Oh, and if you do want to bring someone home, make sure you have a fucking pillow for them, and a separate blanket if you know you're a blanket hog. Sharing a twin bed sucks, but don't make it worse than it already is.
Many dorms don't have any kind of overhead light. You'll want to make sure you have at least one fixture that shoots light at a particular location—like a desk lamp or a bedside lamp—so that you can see clearly when you're studying or trying to find your phone at three in the morning. The clippy lamps with flexible necks are really great for helping you not smash your head on the underside of a bunkbed. It's probably best that this be a bright white light. The limited range means you can turn it on without disturbing a roommate.
You'll also want one light that disperses softly and evenly throughout the room. This is the one you'll want to plug into the outlet that connects to your light switch (if you have one). A yellow light will be the most flattering choice—harsh white light tends to wash people out, yellow is a bit softer and more forgiving. You can go with the $20 college-classic, multiple-necked, multicolored lamp monster. But I like this cheaper, classier IKEA alternative for that sexy, soft light. If you're using your room for sexytimes, turn off the white lights and turn on the yellow light.
Bonus points for fun and practical options, like a dim red or blue LED, which is particularly useful for coming home late at night if your roommate is already asleep, and you don't want to disrupt them with your phone flashlight as you try to make your way to your bunk.
There's nothing less appealing than walking into a room that is covered in detritus, to the point where the bed is impossible to get into without walking on top of trash or soiled clothes. Your room doesn't need to be sparkling clean, but you should make sure that it's possible to navigate and that the bed isn't covered in your stuff.

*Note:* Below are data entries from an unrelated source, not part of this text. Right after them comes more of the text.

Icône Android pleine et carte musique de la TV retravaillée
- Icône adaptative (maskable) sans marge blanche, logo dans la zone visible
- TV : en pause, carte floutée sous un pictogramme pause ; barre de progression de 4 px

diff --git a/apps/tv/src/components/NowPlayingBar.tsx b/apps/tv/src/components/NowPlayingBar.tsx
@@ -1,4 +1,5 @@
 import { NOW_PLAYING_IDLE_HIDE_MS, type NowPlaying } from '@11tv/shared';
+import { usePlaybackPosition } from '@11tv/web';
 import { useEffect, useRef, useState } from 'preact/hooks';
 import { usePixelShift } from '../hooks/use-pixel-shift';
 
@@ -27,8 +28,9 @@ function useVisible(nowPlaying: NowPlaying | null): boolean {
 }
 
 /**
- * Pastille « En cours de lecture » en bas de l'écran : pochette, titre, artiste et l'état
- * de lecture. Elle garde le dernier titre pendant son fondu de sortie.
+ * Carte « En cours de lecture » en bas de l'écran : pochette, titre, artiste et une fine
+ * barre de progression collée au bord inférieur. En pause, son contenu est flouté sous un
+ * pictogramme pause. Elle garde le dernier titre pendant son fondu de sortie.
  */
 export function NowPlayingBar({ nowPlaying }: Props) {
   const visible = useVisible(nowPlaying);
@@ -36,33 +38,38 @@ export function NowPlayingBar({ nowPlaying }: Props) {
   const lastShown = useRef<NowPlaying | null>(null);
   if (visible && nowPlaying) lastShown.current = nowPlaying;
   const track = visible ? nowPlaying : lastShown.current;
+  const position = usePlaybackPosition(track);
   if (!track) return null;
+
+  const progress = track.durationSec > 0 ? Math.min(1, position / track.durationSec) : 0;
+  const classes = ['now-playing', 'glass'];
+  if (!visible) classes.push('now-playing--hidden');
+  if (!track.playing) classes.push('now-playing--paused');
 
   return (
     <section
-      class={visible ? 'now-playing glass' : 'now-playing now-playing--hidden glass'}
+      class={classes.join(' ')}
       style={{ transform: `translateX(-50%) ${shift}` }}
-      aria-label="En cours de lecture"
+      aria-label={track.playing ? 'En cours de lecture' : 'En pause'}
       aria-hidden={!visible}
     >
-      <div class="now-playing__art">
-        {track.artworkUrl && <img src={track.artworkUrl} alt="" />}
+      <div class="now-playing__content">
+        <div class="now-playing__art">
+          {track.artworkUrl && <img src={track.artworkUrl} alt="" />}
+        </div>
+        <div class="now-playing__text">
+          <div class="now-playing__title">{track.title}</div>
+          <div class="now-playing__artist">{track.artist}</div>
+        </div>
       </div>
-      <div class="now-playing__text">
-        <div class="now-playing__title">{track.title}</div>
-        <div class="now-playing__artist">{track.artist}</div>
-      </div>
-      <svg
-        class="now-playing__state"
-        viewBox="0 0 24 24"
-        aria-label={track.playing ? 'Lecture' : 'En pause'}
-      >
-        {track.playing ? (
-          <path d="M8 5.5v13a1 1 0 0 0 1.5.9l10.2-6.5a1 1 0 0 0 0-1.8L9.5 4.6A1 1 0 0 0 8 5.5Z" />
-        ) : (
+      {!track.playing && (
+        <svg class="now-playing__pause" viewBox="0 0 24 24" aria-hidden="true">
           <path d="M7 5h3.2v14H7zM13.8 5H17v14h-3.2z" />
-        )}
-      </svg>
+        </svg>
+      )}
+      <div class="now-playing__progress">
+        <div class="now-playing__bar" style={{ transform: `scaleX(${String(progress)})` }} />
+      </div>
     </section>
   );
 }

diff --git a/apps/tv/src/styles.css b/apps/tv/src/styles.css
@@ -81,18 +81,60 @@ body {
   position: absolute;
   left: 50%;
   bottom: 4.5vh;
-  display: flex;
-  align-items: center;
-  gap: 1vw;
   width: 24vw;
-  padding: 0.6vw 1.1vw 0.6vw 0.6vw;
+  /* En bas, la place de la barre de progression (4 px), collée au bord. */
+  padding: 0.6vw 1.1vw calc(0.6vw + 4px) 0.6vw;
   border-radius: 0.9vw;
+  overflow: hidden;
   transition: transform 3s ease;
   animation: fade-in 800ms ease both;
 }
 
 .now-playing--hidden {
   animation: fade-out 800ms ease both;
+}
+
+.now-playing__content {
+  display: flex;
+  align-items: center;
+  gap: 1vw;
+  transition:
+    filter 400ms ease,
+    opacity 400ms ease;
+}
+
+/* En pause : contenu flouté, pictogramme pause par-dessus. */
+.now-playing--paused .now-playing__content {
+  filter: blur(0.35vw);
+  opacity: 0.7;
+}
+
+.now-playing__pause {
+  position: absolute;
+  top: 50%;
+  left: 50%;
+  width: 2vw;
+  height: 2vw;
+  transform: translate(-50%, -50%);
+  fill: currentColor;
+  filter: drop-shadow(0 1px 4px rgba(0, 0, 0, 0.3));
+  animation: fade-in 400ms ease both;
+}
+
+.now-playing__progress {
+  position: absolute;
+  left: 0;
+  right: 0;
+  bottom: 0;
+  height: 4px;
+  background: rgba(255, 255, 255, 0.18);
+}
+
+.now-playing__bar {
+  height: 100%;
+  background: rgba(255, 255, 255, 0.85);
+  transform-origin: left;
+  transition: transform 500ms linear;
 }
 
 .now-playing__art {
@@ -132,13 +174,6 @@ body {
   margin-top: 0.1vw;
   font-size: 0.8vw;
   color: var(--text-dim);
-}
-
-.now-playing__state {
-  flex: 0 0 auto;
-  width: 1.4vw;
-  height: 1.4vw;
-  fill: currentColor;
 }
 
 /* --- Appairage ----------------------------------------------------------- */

Buy a trash can and plastic bags to line it with (or re-use grocery bags). Make a schedule for you and your roommates to take it out, which is lame but better than having to deal with roaches. If you take dishes from the dining halls, please return them at some point before they get crusty or the milk curdles into cheese (in college, my friend saw this in a guy's room and she did not hook up with him). You should at least have a hamper to collect your dirty underthings. And launder your sheets at least a month. We know your parents did it for you at home. Do better.
In college, two of my best friends took me candle shopping with them with the express purpose of divining the scent that would most make me "wanna fuck." While there is truly no candle on earth that can do that, having a candle is at least a way of masking truly unpleasant scents. For colleges that ban candles because they're a fire hazard, lots of candle brands have corresponding diffuser offerings. Be careful with certain aerosolized air fresheners that might be bad for you.
If you're somehow a lucky bastard with a bathroom in your dorm, or shared by a few friends in a communal living space, Poo Pourri is pretty nice, and makes your shit smell like lemon drops.
If you play a sport, for the love of everyone's nose, please have at least two sets of your uniform so that you can wash it in the intervening time. Put the smelly one in a ziplock bag so the scent doesn't waft.
If you're going to hook up in your room, everyone you share a wall with will appreciate hearing something other than your sex noises. Even a laptop playing music will suffice, but some sort of external speaker is better. As for what you should listen to, well, you can do more than relax/study to lofi hip-hop radio.
Sign up for our newsletter to get the best of VICE delivered to your inbox daily.
Follow Nicole Clark on Twitter.